Material for the task:
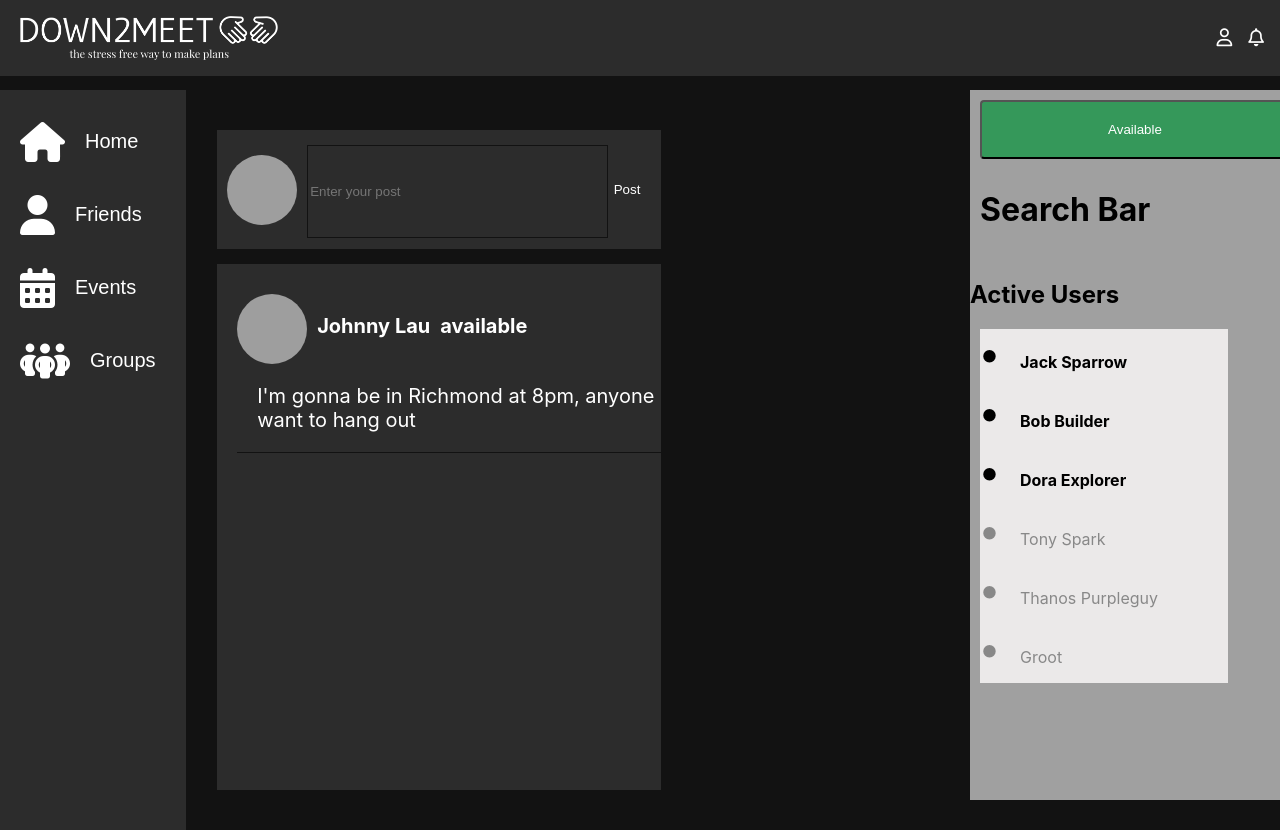
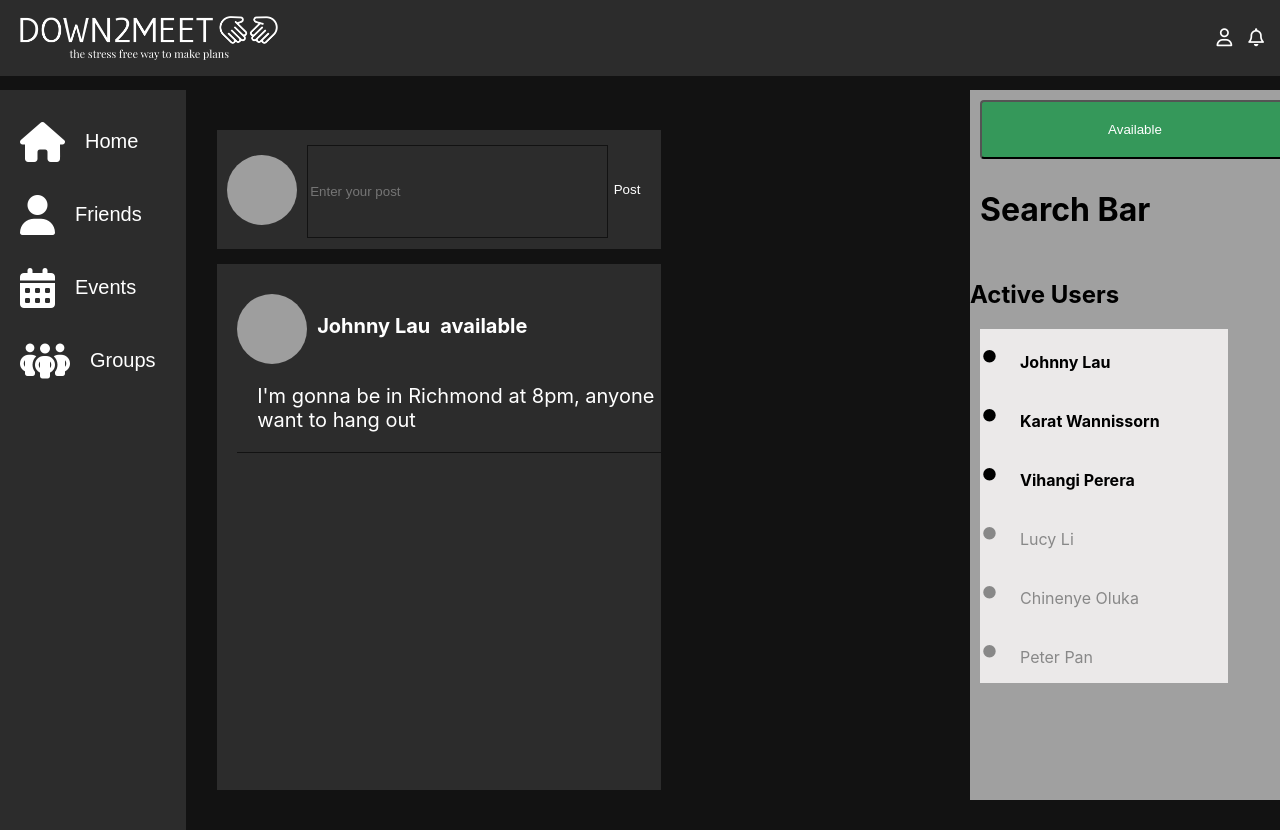
Before and after one commit to Vihangip/down2meet, a React (Create React App) app in the folder down2meet/: page / in a window 1280 px wide. Built offline with nearby package versions, Linux system fonts and the light colour scheme; grey boxes are pictures that could not be loaded.

Commit message:
fixed friends

```diff
--- a/down2meet/src/components/ActiveUsers.js
+++ b/down2meet/src/components/ActiveUsers.js
@@ -1,29 +1,18 @@
 import React from 'react';
+import {userData} from '../tests/usersData'
 
 export default function ActiveUsers(){
-    const activeUsers = [
-        { id: 1, name: 'Jack Sparrow'},
-        { id: 3, name: 'Bob Builder'},
-        { id: 5, name: 'Dora Explorer'}
-    ]
-
-    const inactiveUsers = [
-        { id: 2, name: 'Tony Spark'},
-        { id: 4, name: 'Thanos Purpleguy'},
-        { id: 6, name: 'Groot'}
-    ]
 
     return (
         <div>
             <h2>Active Users</h2>
-            <ul className='activeUsers-list'>
-        {activeUsers.map(user => (
-          <li className="activeUser" key={user.id}>{user.name}</li>
-        ))}
-        {inactiveUsers.map(user => (
-          <li className="inactiveUser" key={user.id}>{user.name}</li>
-        ))}
-      </ul>
+            <ul className="activeUsers-list">
+              {userData
+              .sort((a, b) => (a.availability === b.availability ? 0 : a.availability ? -1 : 1))
+              .map((user) => (
+              <li className={user.availability ? 'activeUser' : 'inactiveUser'} key={user.name}>{user.name}</li>
+      ))}
+  </ul>
     </div>
     );
 }
--- /dev/null
+++ b/down2meet/src/components/Friend.js
@@ -0,0 +1,21 @@
+
+
+const Friend = ({ name, profilepic, availability }) => {
+
+  return (
+      <div>
+      <div className="friend-container">
+        <img className="friend-image" src={profilepic} alt={name} />
+        <div className="friend-info">
+          <p className="friend-name">{name}</p>
+          {availability ? <p className="friend-available">Available</p> : <p className="friend-busy">Not Available</p>}
+        <button>See Profile</button>
+        </div>
+
+      </div>
+      <hr></hr>
+      </div>
+    );
+}
+
+export default Friend;
--- /dev/null
+++ b/down2meet/src/components/Sorting.js
@@ -0,0 +1,16 @@
+import React from 'react';
+
+const SortingComponent = ({ sortOrder, handleSortChange }) => {
+  return (
+    <div className='sortingComponent'>
+      <label htmlFor="sortOrder">Sort by:</label>
+      <select id="sortOrder" value={sortOrder} onChange={handleSortChange}>
+        <option value="default">Default</option>
+        <option value="availability">Availability</option>
+        <option value="busy">Busy</option>
+      </select>
+    </div>
+  );
+};
+
+export default SortingComponent;
--- a/down2meet/src/pages/Friends.jsx
+++ b/down2meet/src/pages/Friends.jsx
@@ -1,5 +1,7 @@
-
-import React from 'react';
+import React, {useState} from 'react';
+import {userData} from '../tests/usersData';
+import Friend from '../components/Friend';
+import SortingComponent from '../components/Sorting';
 
 function Friends() {
   const [sortOrder, setSortOrder] = useState('default');
@@ -19,6 +21,23 @@ function Friends() {
       return a.availability === b.availability ? 0 : a.availability ? 1 : -1;
     });
   }
+
+  return (
+    <div className="FriendsPage">
+        <h1>Friends</h1>
+        <SortingComponent sortOrder={sortOrder} handleSortChange={handleSortChange} />
+        <div>
+      {sortedData.map((friend, index) => (
+        <Friend
+          key={index}
+          name={friend.name}
+          profilepic={friend.profilepic}
+          availability={friend.availability}
+        />
+      ))}
+    </div>
+    </div>
+  );
 }
 
 export default Friends;
--- /dev/null
+++ b/down2meet/src/tests/usersData.js
@@ -0,0 +1,20 @@
+export const userData = [
+    {"name": "Johnny Lau",
+    "profilepic": "https://upload.wikimedia.org/wikipedia/en/c/c6/Jesse_Pinkman_S5B.png",
+    "availability": true},
+    {"name": "Lucy Li",
+    "profilepic": "https://i.pinimg.com/564x/54/c8/8a/54c88ad0f7f90e5fc390a5570de18604.jpg",
+    "availability": false},
+    {"name": "Chinenye Oluka",
+    "profilepic": "https://e0.pxfuel.com/wallpapers/860/511/desktop-wallpaper-instagram-profile-aesthetic-profile-pic.jpg",
+    "availability": false},
+    {"name": "Karat Wannissorn",
+    "profilepic": "https://i.pinimg.com/550x/ac/11/7f/ac117f5ad61740c4392bedc38e131278.jpg",
+    "availability": true},
+    {"name": "Vihangi Perera",
+    "profilepic": "https://e0.pxfuel.com/wallpapers/699/264/desktop-wallpaper-love-lovememes-funny-profile-cute-disney-for-your-mobile-tablet-explore-aesthetic-cartoon-aesthetic-cartoon-cartoon-background-aesthetic.jpg",
+    "availability": true},
+    {"name": "Peter Pan",
+    "profilepic": "https://pbs.twimg.com/profile_images/1262867614528749568/pkWGZ6Hm_400x400.jpg",
+    "availability": false},
+]
```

Your task: Copy each entry exactly as written. Pictures do not belong in the copy.

Solved problem:
Before and after one commit to Vihangip/down2meet, a React (Create React App) app in the folder down2meet/: page / in a window 1280 px wide. Built offline with nearby package versions, Linux system fonts and the light colour scheme; grey boxes are pictures that could not be loaded.

Commit message:
fixed friends

```diff
--- a/down2meet/src/components/ActiveUsers.js
+++ b/down2meet/src/components/ActiveUsers.js
@@ -1,29 +1,18 @@
 import React from 'react';
+import {userData} from '../tests/usersData'
 
 export default function ActiveUsers(){
-    const activeUsers = [
-        { id: 1, name: 'Jack Sparrow'},
-        { id: 3, name: 'Bob Builder'},
-        { id: 5, name: 'Dora Explorer'}
-    ]
-
-    const inactiveUsers = [
-        { id: 2, name: 'Tony Spark'},
-        { id: 4, name: 'Thanos Purpleguy'},
-        { id: 6, name: 'Groot'}
-    ]
 
     return (
         <div>
             <h2>Active Users</h2>
-            <ul className='activeUsers-list'>
-        {activeUsers.map(user => (
-          <li className="activeUser" key={user.id}>{user.name}</li>
-        ))}
-        {inactiveUsers.map(user => (
-          <li className="inactiveUser" key={user.id}>{user.name}</li>
-        ))}
-      </ul>
+            <ul className="activeUsers-list">
+              {userData
+              .sort((a, b) => (a.availability === b.availability ? 0 : a.availability ? -1 : 1))
+              .map((user) => (
+              <li className={user.availability ? 'activeUser' : 'inactiveUser'} key={user.name}>{user.name}</li>
+      ))}
+  </ul>
     </div>
     );
 }
--- /dev/null
+++ b/down2meet/src/components/Friend.js
@@ -0,0 +1,21 @@
+
+
+const Friend = ({ name, profilepic, availability }) => {
+
+  return (
+      <div>
+      <div className="friend-container">
+        <img className="friend-image" src={profilepic} alt={name} />
+        <div className="friend-info">
+          <p className="friend-name">{name}</p>
+          {availability ? <p className="friend-available">Available</p> : <p className="friend-busy">Not Available</p>}
+        <button>See Profile</button>
+        </div>
+
+      </div>
+      <hr></hr>
+      </div>
+    );
+}
+
+export default Friend;
--- /dev/null
+++ b/down2meet/src/components/Sorting.js
@@ -0,0 +1,16 @@
+import React from 'react';
+
+const SortingComponent = ({ sortOrder, handleSortChange }) => {
+  return (
+    <div className='sortingComponent'>
+      <label htmlFor="sortOrder">Sort by:</label>
+      <select id="sortOrder" value={sortOrder} onChange={handleSortChange}>
+        <option value="default">Default</option>
+        <option value="availability">Availability</option>
+        <option value="busy">Busy</option>
+      </select>
+    </div>
+  );
+};
+
+export default SortingComponent;
--- a/down2meet/src/pages/Friends.jsx
+++ b/down2meet/src/pages/Friends.jsx
@@ -1,5 +1,7 @@
-
-import React from 'react';
+import React, {useState} from 'react';
+import {userData} from '../tests/usersData';
+import Friend from '../components/Friend';
+import SortingComponent from '../components/Sorting';
 
 function Friends() {
   const [sortOrder, setSortOrder] = useState('default');
@@ -19,6 +21,23 @@ function Friends() {
       return a.availability === b.availability ? 0 : a.availability ? 1 : -1;
     });
   }
+
+  return (
+    <div className="FriendsPage">
+        <h1>Friends</h1>
+        <SortingComponent sortOrder={sortOrder} handleSortChange={handleSortChange} />
+        <div>
+      {sortedData.map((friend, index) => (
+        <Friend
+          key={index}
+          name={friend.name}
+          profilepic={friend.profilepic}
+          availability={friend.availability}
+        />
+      ))}
+    </div>
+    </div>
+  );
 }
 
 export default Friends;
--- /dev/null
+++ b/down2meet/src/tests/usersData.js
@@ -0,0 +1,20 @@
+export const userData = [
+    {"name": "Johnny Lau",
+    "profilepic": "https://upload.wikimedia.org/wikipedia/en/c/c6/Jesse_Pinkman_S5B.png",
+    "availability": true},
+    {"name": "Lucy Li",
+    "profilepic": "https://i.pinimg.com/564x/54/c8/8a/54c88ad0f7f90e5fc390a5570de18604.jpg",
+    "availability": false},
+    {"name": "Chinenye Oluka",
+    "profilepic": "https://e0.pxfuel.com/wallpapers/860/511/desktop-wallpaper-instagram-profile-aesthetic-profile-pic.jpg",
+    "availability": false},
+    {"name": "Karat Wannissorn",
+    "profilepic": "https://i.pinimg.com/550x/ac/11/7f/ac117f5ad61740c4392bedc38e131278.jpg",
+    "availability": true},
+    {"name": "Vihangi Perera",
+    "profilepic": "https://e0.pxfuel.com/wallpapers/699/264/desktop-wallpaper-love-lovememes-funny-profile-cute-disney-for-your-mobile-tablet-explore-aesthetic-cartoon-aesthetic-cartoon-cartoon-background-aesthetic.jpg",
+    "availability": true},
+    {"name": "Peter Pan",
+    "profilepic": "https://pbs.twimg.com/profile_images/1262867614528749568/pkWGZ6Hm_400x400.jpg",
+    "availability": false},
+]
```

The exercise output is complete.